Task prompt: From the first line to the last, repeat the data below exactly.
........
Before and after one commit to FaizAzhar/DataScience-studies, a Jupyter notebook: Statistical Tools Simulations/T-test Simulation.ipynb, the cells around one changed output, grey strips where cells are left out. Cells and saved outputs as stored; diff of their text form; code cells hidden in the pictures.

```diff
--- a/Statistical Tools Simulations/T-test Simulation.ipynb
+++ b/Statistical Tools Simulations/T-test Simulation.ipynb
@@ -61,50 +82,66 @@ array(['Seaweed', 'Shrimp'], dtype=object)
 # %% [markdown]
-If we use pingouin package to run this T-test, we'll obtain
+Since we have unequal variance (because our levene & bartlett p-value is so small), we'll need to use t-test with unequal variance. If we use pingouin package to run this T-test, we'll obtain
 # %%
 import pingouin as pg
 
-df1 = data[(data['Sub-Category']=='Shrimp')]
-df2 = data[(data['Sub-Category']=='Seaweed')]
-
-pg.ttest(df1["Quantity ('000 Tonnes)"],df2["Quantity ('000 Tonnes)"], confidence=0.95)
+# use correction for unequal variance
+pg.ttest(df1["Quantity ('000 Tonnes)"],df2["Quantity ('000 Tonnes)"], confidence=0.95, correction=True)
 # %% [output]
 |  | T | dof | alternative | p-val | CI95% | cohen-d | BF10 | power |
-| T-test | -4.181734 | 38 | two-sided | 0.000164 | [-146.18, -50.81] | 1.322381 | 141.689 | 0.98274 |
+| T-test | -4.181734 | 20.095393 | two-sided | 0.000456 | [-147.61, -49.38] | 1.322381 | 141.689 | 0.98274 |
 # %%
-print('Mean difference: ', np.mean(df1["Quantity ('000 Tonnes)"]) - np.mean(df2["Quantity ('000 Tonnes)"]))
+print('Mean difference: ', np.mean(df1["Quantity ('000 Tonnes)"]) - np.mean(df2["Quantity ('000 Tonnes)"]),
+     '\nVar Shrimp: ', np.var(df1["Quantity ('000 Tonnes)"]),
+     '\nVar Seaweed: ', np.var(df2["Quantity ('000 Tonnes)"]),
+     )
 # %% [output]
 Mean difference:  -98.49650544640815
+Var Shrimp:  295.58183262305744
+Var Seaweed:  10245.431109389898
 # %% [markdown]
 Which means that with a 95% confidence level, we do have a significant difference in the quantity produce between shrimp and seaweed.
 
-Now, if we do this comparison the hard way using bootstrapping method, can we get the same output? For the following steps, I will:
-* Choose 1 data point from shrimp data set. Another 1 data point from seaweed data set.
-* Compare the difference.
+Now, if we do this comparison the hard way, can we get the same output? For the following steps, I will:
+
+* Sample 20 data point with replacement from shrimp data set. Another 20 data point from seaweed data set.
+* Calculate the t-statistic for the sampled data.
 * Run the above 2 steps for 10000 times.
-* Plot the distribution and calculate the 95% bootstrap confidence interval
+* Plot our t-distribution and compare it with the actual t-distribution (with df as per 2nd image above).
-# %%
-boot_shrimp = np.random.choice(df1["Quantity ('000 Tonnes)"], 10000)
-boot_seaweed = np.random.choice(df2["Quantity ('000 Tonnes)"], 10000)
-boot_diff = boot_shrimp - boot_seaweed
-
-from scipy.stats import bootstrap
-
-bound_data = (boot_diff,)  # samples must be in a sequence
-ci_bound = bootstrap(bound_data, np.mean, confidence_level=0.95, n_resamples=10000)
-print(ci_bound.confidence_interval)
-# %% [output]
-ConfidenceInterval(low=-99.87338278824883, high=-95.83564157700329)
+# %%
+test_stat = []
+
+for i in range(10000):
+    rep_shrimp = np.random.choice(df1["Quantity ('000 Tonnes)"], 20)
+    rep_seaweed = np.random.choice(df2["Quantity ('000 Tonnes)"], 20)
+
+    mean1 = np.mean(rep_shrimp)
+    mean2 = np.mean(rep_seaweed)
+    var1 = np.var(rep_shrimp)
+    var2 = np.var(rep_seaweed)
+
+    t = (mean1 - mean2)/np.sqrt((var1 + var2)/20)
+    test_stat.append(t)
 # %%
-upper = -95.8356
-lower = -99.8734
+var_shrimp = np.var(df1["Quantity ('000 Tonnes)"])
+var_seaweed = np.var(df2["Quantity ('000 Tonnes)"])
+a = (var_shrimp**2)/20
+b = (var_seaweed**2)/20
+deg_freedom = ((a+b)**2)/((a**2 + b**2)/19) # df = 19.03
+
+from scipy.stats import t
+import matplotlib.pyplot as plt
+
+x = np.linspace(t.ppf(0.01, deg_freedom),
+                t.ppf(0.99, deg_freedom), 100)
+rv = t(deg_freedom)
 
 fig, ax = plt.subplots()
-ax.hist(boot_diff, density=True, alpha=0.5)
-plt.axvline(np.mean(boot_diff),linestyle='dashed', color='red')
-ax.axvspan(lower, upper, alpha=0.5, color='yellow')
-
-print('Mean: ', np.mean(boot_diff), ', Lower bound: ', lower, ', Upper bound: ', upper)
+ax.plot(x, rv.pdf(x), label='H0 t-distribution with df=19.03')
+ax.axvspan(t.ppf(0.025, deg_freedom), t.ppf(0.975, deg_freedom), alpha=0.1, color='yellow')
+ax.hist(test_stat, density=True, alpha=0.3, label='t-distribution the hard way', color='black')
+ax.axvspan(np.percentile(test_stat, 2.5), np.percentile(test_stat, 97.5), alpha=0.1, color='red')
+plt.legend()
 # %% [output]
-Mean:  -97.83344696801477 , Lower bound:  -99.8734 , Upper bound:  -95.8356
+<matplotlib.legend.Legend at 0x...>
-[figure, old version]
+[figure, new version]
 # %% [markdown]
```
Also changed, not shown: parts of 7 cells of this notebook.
........
Answer to this task:
Before and after one commit to FaizAzhar/DataScience-studies, a Jupyter notebook: Statistical Tools Simulations/T-test Simulation.ipynb, the cells around one changed output, grey strips where cells are left out. Cells and saved outputs as stored; diff of their text form; code cells hidden in the pictures.

```diff
--- a/Statistical Tools Simulations/T-test Simulation.ipynb
+++ b/Statistical Tools Simulations/T-test Simulation.ipynb
@@ -61,50 +82,66 @@ array(['Seaweed', 'Shrimp'], dtype=object)
 # %% [markdown]
-If we use pingouin package to run this T-test, we'll obtain
+Since we have unequal variance (because our levene & bartlett p-value is so small), we'll need to use t-test with unequal variance. If we use pingouin package to run this T-test, we'll obtain
 # %%
 import pingouin as pg
 
-df1 = data[(data['Sub-Category']=='Shrimp')]
-df2 = data[(data['Sub-Category']=='Seaweed')]
-
-pg.ttest(df1["Quantity ('000 Tonnes)"],df2["Quantity ('000 Tonnes)"], confidence=0.95)
+# use correction for unequal variance
+pg.ttest(df1["Quantity ('000 Tonnes)"],df2["Quantity ('000 Tonnes)"], confidence=0.95, correction=True)
 # %% [output]
 |  | T | dof | alternative | p-val | CI95% | cohen-d | BF10 | power |
-| T-test | -4.181734 | 38 | two-sided | 0.000164 | [-146.18, -50.81] | 1.322381 | 141.689 | 0.98274 |
+| T-test | -4.181734 | 20.095393 | two-sided | 0.000456 | [-147.61, -49.38] | 1.322381 | 141.689 | 0.98274 |
 # %%
-print('Mean difference: ', np.mean(df1["Quantity ('000 Tonnes)"]) - np.mean(df2["Quantity ('000 Tonnes)"]))
+print('Mean difference: ', np.mean(df1["Quantity ('000 Tonnes)"]) - np.mean(df2["Quantity ('000 Tonnes)"]),
+     '\nVar Shrimp: ', np.var(df1["Quantity ('000 Tonnes)"]),
+     '\nVar Seaweed: ', np.var(df2["Quantity ('000 Tonnes)"]),
+     )
 # %% [output]
 Mean difference:  -98.49650544640815
+Var Shrimp:  295.58183262305744
+Var Seaweed:  10245.431109389898
 # %% [markdown]
 Which means that with a 95% confidence level, we do have a significant difference in the quantity produce between shrimp and seaweed.
 
-Now, if we do this comparison the hard way using bootstrapping method, can we get the same output? For the following steps, I will:
-* Choose 1 data point from shrimp data set. Another 1 data point from seaweed data set.
-* Compare the difference.
+Now, if we do this comparison the hard way, can we get the same output? For the following steps, I will:
+
+* Sample 20 data point with replacement from shrimp data set. Another 20 data point from seaweed data set.
+* Calculate the t-statistic for the sampled data.
 * Run the above 2 steps for 10000 times.
-* Plot the distribution and calculate the 95% bootstrap confidence interval
+* Plot our t-distribution and compare it with the actual t-distribution (with df as per 2nd image above).
-# %%
-boot_shrimp = np.random.choice(df1["Quantity ('000 Tonnes)"], 10000)
-boot_seaweed = np.random.choice(df2["Quantity ('000 Tonnes)"], 10000)
-boot_diff = boot_shrimp - boot_seaweed
-
-from scipy.stats import bootstrap
-
-bound_data = (boot_diff,)  # samples must be in a sequence
-ci_bound = bootstrap(bound_data, np.mean, confidence_level=0.95, n_resamples=10000)
-print(ci_bound.confidence_interval)
-# %% [output]
-ConfidenceInterval(low=-99.87338278824883, high=-95.83564157700329)
+# %%
+test_stat = []
+
+for i in range(10000):
+    rep_shrimp = np.random.choice(df1["Quantity ('000 Tonnes)"], 20)
+    rep_seaweed = np.random.choice(df2["Quantity ('000 Tonnes)"], 20)
+
+    mean1 = np.mean(rep_shrimp)
+    mean2 = np.mean(rep_seaweed)
+    var1 = np.var(rep_shrimp)
+    var2 = np.var(rep_seaweed)
+
+    t = (mean1 - mean2)/np.sqrt((var1 + var2)/20)
+    test_stat.append(t)
 # %%
-upper = -95.8356
-lower = -99.8734
+var_shrimp = np.var(df1["Quantity ('000 Tonnes)"])
+var_seaweed = np.var(df2["Quantity ('000 Tonnes)"])
+a = (var_shrimp**2)/20
+b = (var_seaweed**2)/20
+deg_freedom = ((a+b)**2)/((a**2 + b**2)/19) # df = 19.03
+
+from scipy.stats import t
+import matplotlib.pyplot as plt
+
+x = np.linspace(t.ppf(0.01, deg_freedom),
+                t.ppf(0.99, deg_freedom), 100)
+rv = t(deg_freedom)
 
 fig, ax = plt.subplots()
-ax.hist(boot_diff, density=True, alpha=0.5)
-plt.axvline(np.mean(boot_diff),linestyle='dashed', color='red')
-ax.axvspan(lower, upper, alpha=0.5, color='yellow')
-
-print('Mean: ', np.mean(boot_diff), ', Lower bound: ', lower, ', Upper bound: ', upper)
+ax.plot(x, rv.pdf(x), label='H0 t-distribution with df=19.03')
+ax.axvspan(t.ppf(0.025, deg_freedom), t.ppf(0.975, deg_freedom), alpha=0.1, color='yellow')
+ax.hist(test_stat, density=True, alpha=0.3, label='t-distribution the hard way', color='black')
+ax.axvspan(np.percentile(test_stat, 2.5), np.percentile(test_stat, 97.5), alpha=0.1, color='red')
+plt.legend()
 # %% [output]
-Mean:  -97.83344696801477 , Lower bound:  -99.8734 , Upper bound:  -95.8356
+<matplotlib.legend.Legend at 0x...>
-[figure, old version]
+[figure, new version]
 # %% [markdown]
```
Also changed, not shown: parts of 7 cells of this notebook.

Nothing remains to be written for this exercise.